William Wordsworth's Lucy Gray
Losing a loved one is one of the hardest experiences every person must go through. The experience does not end with the loss though, but begins with it. The loss of a dear person leads those left behind into a downward spiral of emotions and memories. A poem entitled “Lucy Gray” by William Wordsworth focuses on that loss and the emotions that follow it. By reading the poem one can objectively experience both the grief that Lucy Gray’s death brings on but also her parents’ acceptance of her death.
The poem in brief summary allows us to experience an outsider’s view of the death of Lucy Gray and her parents’ grief. The character narrating the poem tells the story of Lucy, a girl who was sent by her father with a lantern to light the way home, for her mother in town. On her way to town a snow storm hits and Lucy is never found neither dead nor alive. The fact that a stranger is narrating the story as opposed to one of the parents telling the story, allows the reader to witness the tragedy of Lucy Gray without feeling too tangled up in the parents’ grief. By having an outsider who is in no way involved in the tragedy tell the story, the writer of the poem William Wordsworth, gives the reader an objective point of view on the tragedy as well as room to relate the reader’s own experience to the poem without feeling uncomfortable. Had the poem lacked objectivity the reader would have surely felt uncomfortable and stifled by emotions of the parents’ or a parent telling the story of their daughter’s death. As well as that, the objectiveness of the stranger narrating gives the reader almost a communal experience. It is as if the reader was in a small town one day, and a local just happened to tell the story. The communal aspect as well as the reader being so far removed from the actual event, provides an understanding by the reader of the parents’ grief yet it does not in any way force the reader to feel something.
The stranger in the narration of the story, at one point focuses on the parent’s helplessness when their daughter does not come home. The feeling of helplessness is the first emotion they experience as realization of their daughter’s disappearance and possible death sets in. This helplessness is best expressed in the following lines of the poem:
The wretched parents all that night
Went shouting far and wide;
But there was neither sight nor sound
To serve them for a guide. (33 – 36)

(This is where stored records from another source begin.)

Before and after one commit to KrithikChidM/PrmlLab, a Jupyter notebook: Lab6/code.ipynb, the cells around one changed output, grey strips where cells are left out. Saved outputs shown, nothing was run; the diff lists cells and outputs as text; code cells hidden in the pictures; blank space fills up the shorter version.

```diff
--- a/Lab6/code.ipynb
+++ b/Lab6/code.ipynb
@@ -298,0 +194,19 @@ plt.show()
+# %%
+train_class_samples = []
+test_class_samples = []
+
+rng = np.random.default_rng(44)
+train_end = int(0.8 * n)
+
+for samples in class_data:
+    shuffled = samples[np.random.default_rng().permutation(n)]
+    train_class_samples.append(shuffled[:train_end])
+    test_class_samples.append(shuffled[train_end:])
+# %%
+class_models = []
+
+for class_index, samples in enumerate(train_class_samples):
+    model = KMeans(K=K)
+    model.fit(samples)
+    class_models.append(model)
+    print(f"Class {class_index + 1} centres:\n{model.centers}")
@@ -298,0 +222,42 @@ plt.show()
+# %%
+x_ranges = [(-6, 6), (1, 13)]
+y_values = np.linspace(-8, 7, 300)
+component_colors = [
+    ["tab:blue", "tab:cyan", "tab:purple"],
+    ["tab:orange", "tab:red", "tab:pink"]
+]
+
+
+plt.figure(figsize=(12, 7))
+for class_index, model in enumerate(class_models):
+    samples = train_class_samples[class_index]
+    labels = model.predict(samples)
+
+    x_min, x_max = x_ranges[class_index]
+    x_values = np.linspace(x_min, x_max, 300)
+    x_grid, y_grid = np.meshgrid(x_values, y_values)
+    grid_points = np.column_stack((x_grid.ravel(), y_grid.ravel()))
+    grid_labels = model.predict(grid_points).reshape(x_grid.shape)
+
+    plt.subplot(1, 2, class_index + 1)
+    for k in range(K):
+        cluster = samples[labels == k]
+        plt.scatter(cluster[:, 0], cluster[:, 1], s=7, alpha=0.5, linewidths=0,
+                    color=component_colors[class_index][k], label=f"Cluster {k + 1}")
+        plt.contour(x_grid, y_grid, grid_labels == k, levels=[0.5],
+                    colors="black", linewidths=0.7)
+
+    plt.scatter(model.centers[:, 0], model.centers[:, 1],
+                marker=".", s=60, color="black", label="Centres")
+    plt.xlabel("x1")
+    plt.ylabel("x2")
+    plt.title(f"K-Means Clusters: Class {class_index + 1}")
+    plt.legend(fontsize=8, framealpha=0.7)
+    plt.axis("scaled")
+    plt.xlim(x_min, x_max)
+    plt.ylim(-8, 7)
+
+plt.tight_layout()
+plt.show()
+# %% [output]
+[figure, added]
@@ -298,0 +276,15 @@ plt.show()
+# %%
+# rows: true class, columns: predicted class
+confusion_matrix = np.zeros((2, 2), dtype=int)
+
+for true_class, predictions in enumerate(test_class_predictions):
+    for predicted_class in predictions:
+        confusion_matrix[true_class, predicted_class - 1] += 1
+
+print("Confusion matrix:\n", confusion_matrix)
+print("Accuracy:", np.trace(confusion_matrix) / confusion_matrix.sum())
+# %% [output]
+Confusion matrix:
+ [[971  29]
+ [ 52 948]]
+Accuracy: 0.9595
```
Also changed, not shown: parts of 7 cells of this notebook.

Additionally the parents feel helpless is because no one else besides them is looking for their daughter. It is up to them to find her and if they do not find her alive, it is...